▶ _Change detection data_:
------------------------------------------------------------------------

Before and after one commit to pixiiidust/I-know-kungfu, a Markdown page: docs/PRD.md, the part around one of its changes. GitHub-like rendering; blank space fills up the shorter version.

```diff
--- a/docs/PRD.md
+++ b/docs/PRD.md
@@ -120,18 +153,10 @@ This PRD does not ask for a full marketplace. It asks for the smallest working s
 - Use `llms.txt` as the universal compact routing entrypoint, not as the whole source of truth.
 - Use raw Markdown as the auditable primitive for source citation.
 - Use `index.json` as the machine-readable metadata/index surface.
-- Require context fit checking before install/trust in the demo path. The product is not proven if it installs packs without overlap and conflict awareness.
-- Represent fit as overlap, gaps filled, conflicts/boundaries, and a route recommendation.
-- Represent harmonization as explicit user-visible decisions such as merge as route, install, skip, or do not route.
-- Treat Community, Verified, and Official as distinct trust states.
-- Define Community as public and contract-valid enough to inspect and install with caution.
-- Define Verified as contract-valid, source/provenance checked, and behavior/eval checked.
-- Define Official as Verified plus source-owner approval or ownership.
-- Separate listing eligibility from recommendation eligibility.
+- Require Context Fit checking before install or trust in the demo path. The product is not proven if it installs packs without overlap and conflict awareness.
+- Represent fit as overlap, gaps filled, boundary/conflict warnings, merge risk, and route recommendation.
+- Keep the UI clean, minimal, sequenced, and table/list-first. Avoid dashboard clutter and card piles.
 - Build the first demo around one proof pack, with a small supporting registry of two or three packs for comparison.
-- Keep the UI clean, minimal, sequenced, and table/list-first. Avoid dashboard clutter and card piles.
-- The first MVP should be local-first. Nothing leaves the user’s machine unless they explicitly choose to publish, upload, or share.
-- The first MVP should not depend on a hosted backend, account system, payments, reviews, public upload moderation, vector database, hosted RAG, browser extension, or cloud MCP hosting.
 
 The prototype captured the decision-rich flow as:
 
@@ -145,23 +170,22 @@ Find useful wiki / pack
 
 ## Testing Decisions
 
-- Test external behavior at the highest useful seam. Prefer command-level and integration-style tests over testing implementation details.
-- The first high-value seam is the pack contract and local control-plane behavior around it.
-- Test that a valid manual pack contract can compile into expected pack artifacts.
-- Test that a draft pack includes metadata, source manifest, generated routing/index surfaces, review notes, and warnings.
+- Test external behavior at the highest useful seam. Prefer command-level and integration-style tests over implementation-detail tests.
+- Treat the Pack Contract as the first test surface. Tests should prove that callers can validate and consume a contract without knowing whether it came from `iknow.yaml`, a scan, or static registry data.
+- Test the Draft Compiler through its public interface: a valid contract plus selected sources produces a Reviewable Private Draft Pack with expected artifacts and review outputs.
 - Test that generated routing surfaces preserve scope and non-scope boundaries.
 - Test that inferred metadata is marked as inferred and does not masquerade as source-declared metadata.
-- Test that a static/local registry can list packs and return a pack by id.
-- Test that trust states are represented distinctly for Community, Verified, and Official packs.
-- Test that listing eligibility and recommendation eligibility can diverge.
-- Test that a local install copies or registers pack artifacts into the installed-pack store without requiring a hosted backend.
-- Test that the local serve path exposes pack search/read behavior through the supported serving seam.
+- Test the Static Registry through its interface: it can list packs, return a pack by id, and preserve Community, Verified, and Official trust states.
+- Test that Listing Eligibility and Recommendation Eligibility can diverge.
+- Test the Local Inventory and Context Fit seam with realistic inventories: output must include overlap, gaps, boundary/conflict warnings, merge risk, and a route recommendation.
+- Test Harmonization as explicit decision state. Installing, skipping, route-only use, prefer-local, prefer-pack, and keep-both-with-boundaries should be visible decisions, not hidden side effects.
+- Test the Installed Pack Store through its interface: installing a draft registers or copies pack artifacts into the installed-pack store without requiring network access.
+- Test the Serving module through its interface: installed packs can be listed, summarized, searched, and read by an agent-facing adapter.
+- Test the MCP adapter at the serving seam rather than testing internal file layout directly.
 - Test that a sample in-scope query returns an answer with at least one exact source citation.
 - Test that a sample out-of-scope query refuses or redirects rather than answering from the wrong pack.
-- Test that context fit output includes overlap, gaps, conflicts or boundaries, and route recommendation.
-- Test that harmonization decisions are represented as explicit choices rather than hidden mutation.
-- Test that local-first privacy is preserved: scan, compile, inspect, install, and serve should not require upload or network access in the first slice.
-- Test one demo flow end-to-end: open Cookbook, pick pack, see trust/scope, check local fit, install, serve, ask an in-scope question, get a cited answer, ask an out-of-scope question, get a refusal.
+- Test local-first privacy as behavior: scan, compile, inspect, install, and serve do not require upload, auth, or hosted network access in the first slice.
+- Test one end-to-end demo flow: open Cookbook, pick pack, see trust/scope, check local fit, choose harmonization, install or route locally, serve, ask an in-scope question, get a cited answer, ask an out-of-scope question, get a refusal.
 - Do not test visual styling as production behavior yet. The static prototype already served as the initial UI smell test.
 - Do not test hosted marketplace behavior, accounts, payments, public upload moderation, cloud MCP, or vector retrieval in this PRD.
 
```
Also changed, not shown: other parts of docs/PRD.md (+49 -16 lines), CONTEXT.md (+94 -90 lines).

------------------------------------------------------------------------

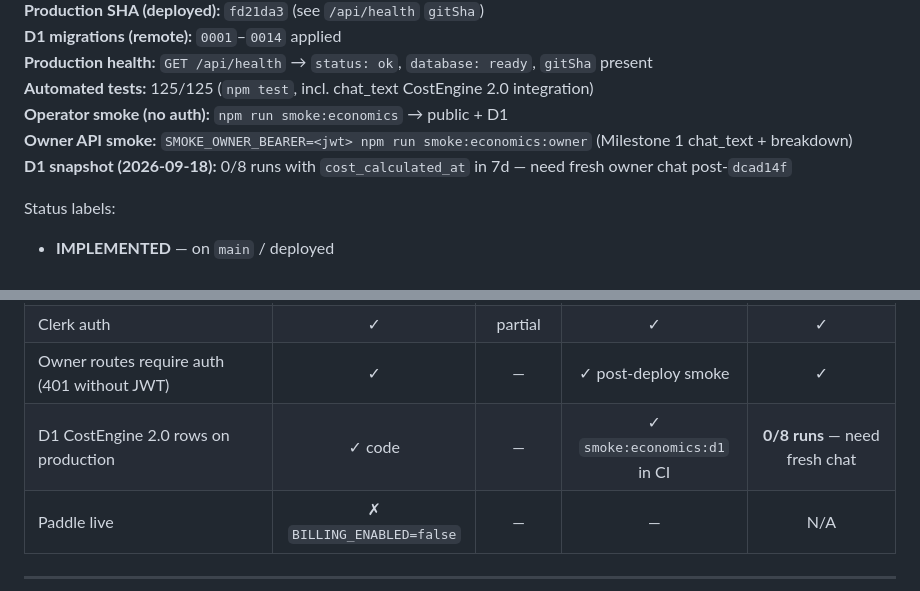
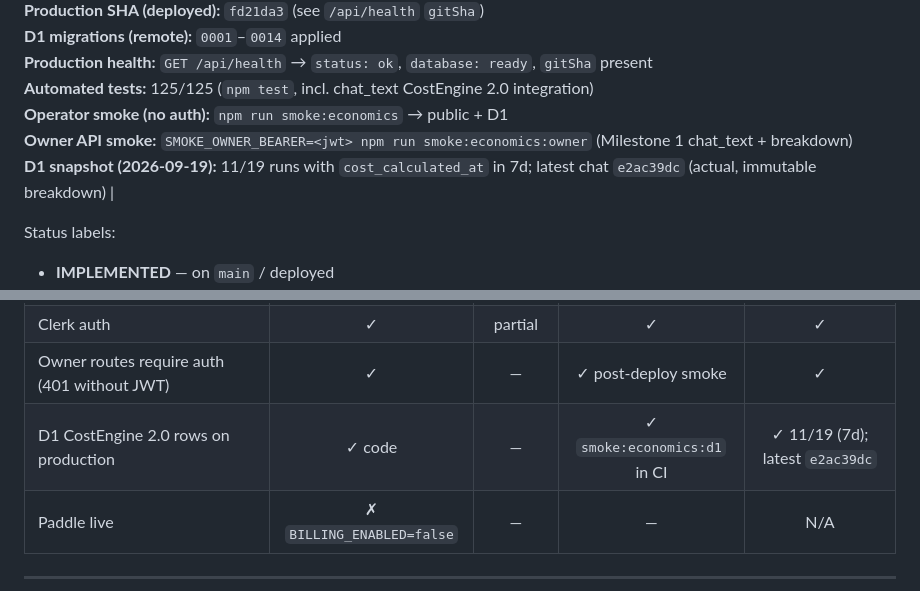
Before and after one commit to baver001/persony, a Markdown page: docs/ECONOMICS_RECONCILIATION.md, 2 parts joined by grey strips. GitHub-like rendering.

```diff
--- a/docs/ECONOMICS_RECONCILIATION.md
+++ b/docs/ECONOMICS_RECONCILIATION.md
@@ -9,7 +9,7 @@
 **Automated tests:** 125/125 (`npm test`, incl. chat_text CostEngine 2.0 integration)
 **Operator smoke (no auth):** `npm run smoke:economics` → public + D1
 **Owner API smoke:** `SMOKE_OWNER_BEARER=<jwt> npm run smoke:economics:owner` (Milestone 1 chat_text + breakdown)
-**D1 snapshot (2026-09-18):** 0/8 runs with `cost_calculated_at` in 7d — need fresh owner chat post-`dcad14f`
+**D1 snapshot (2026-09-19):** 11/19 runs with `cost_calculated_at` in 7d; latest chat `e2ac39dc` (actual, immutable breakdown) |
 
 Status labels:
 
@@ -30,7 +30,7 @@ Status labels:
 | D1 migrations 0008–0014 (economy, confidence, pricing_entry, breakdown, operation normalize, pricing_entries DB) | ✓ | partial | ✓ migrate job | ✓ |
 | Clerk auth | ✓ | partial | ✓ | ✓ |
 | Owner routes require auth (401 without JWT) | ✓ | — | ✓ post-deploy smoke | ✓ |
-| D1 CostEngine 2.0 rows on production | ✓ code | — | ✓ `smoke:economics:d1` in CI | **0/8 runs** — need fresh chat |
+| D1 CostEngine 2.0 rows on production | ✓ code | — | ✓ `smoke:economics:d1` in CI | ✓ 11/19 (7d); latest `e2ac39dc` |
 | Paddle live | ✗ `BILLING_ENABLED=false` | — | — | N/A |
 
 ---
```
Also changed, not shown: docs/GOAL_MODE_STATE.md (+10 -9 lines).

------------------------------------------------------------------------

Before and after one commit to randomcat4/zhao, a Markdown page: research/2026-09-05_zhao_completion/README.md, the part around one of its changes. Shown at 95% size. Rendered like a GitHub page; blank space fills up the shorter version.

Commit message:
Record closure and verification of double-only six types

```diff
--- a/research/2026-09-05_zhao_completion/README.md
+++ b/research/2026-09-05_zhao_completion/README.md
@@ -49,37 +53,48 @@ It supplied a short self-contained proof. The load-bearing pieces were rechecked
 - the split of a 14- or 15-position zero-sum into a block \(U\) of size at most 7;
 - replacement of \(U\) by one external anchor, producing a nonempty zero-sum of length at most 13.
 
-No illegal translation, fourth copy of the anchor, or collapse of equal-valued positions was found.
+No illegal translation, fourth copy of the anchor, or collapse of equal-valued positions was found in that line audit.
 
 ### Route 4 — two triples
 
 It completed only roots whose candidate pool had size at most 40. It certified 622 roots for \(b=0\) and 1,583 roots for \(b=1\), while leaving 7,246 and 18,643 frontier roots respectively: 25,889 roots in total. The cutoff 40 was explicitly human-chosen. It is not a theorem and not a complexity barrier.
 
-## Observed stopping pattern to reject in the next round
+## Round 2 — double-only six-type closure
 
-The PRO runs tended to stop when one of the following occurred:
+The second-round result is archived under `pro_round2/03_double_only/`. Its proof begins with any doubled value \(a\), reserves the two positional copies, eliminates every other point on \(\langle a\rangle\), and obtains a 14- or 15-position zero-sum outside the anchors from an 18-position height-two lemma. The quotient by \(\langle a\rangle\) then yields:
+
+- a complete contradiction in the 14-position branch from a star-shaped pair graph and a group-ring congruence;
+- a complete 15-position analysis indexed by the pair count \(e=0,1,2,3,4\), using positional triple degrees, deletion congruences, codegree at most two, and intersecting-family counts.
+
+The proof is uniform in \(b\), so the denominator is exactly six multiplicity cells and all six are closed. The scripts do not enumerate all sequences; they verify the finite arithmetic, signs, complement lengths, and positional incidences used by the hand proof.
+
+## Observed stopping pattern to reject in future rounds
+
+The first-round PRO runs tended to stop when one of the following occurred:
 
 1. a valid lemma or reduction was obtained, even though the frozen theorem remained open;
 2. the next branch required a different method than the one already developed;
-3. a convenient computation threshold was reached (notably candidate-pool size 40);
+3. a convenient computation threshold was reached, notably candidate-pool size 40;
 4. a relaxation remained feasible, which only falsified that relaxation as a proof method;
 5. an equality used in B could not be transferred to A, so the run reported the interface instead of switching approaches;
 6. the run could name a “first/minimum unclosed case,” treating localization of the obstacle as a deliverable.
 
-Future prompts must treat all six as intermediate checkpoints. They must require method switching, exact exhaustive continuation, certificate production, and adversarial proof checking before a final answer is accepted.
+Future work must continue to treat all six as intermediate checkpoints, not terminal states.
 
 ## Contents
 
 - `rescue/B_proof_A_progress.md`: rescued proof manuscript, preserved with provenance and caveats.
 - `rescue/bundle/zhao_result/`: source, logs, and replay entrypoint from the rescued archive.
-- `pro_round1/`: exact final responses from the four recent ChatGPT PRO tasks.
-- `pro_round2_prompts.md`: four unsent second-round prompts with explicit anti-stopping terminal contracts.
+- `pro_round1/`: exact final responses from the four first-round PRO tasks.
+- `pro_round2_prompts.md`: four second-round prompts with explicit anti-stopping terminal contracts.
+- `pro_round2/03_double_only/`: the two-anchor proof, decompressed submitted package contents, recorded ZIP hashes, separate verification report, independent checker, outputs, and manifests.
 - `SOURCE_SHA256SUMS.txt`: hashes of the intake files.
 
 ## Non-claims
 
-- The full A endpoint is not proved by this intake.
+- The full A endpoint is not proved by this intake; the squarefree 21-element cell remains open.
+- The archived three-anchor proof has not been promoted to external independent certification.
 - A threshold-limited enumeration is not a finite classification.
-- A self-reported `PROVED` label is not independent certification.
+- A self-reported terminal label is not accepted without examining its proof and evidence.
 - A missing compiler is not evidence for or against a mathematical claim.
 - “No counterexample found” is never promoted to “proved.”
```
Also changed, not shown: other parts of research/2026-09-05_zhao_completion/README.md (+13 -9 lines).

------------------------------------------------------------------------

Could you state how many lines above include the word "through"? Reply with that number alone.

5